Johann Hari had a brilliant in-depth article in The Independent last Friday where he drew parallels between the current prohibition of drugs and the US experiences of prohibition in the 1920s and early 1930s until it was abolished in 1933.
Here's are a couple of snippets:
When you ban a popular drug that millions of people want, it doesn't disappear. Instead, it is transferred from the legal economy into the hand of armed criminal gangs. Across America, gangsters rejoiced that they had just been handed one of the biggest markets in the country, and unleashed an Armada of freighters, steamers, and even submarines to bring booze back. Nobody who wanted a drink went without. As the journalist Malcolm Bingay wrote: "It was absolutely impossible to get a drink, unless you walked at least ten feet and told the busy bartender in a voice loud enough for him to hear you above the uproar."

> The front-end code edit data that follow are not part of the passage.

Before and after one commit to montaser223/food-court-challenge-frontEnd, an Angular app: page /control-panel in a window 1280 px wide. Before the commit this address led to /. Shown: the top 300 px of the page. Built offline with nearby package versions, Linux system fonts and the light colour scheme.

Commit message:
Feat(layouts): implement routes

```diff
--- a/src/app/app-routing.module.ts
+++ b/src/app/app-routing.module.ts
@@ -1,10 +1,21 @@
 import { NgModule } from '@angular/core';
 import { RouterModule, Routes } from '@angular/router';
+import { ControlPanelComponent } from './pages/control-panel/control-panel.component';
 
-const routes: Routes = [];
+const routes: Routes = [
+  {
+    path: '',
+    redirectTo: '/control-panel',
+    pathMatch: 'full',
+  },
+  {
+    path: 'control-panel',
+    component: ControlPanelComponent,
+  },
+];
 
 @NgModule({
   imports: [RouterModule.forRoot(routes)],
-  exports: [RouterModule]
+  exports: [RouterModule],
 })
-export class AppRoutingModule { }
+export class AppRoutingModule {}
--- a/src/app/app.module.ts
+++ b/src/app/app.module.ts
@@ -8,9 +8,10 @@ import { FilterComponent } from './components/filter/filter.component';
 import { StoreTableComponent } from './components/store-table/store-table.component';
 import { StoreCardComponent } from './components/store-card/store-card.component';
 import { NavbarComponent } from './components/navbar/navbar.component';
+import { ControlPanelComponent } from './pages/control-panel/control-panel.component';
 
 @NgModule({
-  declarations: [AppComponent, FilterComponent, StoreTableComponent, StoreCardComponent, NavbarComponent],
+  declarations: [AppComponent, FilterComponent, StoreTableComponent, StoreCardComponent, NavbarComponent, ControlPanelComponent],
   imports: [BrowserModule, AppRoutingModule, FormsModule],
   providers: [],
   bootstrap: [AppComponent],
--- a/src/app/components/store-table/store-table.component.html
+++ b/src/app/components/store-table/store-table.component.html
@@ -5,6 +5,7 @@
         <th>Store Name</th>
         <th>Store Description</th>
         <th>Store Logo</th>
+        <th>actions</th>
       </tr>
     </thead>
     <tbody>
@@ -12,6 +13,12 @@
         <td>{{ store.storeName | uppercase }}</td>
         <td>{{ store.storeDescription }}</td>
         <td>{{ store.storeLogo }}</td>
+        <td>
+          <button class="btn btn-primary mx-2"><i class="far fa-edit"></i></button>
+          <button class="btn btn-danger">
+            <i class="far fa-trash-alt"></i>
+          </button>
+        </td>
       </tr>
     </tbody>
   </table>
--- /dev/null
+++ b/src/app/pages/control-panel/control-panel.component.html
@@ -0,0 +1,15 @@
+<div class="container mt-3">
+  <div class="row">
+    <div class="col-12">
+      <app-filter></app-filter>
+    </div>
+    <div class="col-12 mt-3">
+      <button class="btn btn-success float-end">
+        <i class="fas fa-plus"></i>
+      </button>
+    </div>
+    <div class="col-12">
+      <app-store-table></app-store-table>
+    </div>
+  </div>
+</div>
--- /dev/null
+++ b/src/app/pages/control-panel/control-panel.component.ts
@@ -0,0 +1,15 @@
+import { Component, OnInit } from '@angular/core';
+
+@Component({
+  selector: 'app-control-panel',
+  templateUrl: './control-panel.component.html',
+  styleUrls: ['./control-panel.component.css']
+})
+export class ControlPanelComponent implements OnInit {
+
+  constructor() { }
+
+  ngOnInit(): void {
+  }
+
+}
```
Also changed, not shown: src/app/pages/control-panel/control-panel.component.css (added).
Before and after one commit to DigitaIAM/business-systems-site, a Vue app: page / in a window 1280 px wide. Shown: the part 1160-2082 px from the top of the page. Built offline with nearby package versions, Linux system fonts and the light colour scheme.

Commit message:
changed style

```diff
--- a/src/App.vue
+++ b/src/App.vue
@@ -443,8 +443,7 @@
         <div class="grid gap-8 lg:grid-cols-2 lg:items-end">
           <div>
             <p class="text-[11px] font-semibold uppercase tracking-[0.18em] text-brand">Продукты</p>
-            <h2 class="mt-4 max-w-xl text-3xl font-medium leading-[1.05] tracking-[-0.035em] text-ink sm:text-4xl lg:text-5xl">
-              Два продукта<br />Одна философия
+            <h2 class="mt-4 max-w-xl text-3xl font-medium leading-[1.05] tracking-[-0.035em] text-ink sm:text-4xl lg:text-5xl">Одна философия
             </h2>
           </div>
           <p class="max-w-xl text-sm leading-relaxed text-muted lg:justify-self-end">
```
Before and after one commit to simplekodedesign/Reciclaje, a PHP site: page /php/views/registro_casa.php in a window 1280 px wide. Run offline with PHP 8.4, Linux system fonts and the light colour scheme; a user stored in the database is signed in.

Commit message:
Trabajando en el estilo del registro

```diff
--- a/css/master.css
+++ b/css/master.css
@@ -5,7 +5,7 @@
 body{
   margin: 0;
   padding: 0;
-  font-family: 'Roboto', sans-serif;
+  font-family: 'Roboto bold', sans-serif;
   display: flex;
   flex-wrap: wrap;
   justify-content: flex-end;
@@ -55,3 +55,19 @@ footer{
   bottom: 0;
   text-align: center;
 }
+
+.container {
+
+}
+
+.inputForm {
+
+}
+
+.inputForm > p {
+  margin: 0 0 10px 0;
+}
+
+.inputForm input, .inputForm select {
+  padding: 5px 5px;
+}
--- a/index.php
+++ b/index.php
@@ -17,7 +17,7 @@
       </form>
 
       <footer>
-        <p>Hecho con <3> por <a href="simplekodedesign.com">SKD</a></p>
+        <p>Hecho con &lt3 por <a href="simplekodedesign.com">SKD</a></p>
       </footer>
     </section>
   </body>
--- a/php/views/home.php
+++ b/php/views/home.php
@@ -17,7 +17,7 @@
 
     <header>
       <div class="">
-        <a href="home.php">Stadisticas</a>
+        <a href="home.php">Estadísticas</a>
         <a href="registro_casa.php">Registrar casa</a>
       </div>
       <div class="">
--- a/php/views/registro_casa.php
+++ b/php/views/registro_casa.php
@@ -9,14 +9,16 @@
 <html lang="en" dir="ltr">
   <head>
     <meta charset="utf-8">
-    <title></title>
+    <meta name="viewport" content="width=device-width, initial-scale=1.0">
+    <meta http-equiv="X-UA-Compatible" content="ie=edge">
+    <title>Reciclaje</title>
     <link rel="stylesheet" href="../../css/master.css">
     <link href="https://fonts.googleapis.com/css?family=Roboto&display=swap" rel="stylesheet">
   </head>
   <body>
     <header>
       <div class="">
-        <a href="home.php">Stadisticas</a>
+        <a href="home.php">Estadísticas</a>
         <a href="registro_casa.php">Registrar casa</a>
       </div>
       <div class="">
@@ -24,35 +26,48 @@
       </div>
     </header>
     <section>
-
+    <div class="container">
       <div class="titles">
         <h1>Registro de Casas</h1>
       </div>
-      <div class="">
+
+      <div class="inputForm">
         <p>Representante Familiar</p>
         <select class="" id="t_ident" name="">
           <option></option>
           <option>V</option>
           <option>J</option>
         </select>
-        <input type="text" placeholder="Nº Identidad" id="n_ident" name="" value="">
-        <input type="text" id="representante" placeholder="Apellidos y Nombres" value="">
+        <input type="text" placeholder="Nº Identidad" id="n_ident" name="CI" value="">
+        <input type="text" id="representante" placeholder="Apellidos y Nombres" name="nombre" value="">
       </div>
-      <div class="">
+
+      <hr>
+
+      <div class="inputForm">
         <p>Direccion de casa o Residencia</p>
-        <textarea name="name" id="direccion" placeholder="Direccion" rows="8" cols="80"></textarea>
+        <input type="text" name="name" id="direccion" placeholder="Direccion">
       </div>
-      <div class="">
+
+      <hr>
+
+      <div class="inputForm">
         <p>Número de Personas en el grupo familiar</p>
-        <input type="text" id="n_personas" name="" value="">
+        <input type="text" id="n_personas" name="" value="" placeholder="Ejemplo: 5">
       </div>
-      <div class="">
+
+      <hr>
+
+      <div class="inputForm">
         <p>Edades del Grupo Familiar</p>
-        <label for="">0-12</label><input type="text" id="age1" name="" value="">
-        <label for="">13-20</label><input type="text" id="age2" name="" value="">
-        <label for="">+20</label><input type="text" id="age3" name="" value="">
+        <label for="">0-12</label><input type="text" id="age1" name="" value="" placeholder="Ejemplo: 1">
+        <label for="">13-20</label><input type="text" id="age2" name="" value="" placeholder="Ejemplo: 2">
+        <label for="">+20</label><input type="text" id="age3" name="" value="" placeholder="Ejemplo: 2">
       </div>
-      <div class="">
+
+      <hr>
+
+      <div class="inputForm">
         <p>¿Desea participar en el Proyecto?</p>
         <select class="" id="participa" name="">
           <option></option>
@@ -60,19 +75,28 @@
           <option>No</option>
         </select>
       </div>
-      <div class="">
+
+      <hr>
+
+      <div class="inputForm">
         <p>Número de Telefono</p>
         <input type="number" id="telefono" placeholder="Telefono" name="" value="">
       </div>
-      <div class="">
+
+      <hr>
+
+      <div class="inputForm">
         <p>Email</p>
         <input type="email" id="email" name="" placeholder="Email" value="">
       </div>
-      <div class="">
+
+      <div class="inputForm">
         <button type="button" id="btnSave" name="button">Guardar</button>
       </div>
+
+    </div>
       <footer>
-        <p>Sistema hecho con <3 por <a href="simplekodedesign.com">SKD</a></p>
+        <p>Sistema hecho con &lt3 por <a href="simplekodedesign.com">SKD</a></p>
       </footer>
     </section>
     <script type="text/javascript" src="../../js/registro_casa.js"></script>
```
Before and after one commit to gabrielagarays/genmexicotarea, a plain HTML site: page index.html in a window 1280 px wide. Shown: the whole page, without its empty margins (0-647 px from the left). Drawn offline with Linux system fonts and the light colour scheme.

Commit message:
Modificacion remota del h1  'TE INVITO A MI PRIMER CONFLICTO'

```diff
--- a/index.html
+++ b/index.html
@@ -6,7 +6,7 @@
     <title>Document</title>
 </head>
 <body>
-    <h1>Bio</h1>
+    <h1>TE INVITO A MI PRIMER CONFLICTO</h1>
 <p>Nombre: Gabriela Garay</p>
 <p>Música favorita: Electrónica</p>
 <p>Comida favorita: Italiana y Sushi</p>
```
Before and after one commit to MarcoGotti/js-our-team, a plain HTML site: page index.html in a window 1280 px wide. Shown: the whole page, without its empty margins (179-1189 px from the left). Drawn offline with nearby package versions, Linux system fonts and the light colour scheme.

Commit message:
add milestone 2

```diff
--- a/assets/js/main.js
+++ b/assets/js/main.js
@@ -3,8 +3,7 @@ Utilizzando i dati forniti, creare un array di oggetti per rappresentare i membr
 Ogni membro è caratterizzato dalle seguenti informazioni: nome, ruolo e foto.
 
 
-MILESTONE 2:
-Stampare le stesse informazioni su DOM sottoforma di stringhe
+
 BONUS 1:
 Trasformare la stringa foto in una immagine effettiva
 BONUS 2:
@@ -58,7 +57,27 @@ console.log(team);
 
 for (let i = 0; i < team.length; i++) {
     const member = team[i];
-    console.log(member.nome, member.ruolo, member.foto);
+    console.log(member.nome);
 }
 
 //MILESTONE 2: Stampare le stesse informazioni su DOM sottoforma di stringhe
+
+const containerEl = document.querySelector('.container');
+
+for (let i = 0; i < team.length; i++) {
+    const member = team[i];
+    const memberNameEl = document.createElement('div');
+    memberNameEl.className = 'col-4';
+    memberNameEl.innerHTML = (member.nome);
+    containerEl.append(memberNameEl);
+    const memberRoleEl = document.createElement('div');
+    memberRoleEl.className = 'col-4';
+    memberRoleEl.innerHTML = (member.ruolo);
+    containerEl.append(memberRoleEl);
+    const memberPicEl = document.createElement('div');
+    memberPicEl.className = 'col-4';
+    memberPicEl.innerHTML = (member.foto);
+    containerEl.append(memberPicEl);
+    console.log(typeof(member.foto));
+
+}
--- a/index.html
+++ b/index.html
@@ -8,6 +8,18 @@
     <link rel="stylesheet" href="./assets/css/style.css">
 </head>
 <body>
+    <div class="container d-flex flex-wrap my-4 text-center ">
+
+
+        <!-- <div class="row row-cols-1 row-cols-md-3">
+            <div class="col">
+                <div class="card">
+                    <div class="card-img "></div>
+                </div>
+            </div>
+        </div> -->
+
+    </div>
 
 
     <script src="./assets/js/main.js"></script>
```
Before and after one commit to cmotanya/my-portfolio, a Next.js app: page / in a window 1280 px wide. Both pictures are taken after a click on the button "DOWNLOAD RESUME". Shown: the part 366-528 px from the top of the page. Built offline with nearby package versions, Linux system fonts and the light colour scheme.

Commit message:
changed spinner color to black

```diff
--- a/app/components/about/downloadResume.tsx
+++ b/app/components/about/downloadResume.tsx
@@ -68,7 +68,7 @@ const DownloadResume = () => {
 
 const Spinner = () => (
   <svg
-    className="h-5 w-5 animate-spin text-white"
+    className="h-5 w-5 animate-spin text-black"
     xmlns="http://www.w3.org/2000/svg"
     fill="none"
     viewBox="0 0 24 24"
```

Once a product is controlled only by criminals, all safety controls vanish - and the drug becomes far more deadly. After 1921, it became common to dilute and relabel poisonous industrial alcohol, which could still legally be bought, and sell it by the pint-glass. This "rotgut" caused epidemics of paralysis and poisoning. For example, one single batch of bad booze permenantly crippled 500 people in Wichita in early 1927 - a usual event. That year, 760 people were poisoned to death by bad booze in New York City alone. So many people became partially paralysed by an industrial alcohol known as 'Jake' that a shuffling, stumbling inability to walk was known 'Jake leg.' Wayne Wheeler persuaded the government not to remove fatal toxins from industrial alcohol, saying it was good to keep this 'disincentive' in place.Prohibition's flaws were so obvious that the politicians in charge privately admitted the law was self-defeating. Warren Harding brought $1800 of booze with him to the White House, while Andrew Mellon - in charge of enforcing the law - called it "unworkable." Similarly, the last three Presidents of the US have been recreational drug users in their youth. If the law was enforced in full, they would all have been ineligible to vote, never mind enter the Oval Office. Once he ceased to be President, Bill Clinton called for the decriminalisation of cannabis, and Obama probably will too. Yet in office, they continue to mouth prohibitionist platitudes about "eradicating drugs", and insist the rest of the world's leaders resist the calls for greater liberalisation from their populations and instead "crack down" on the drug gangs - no matter how much violence it unleashes
It's well worth reading the full article here.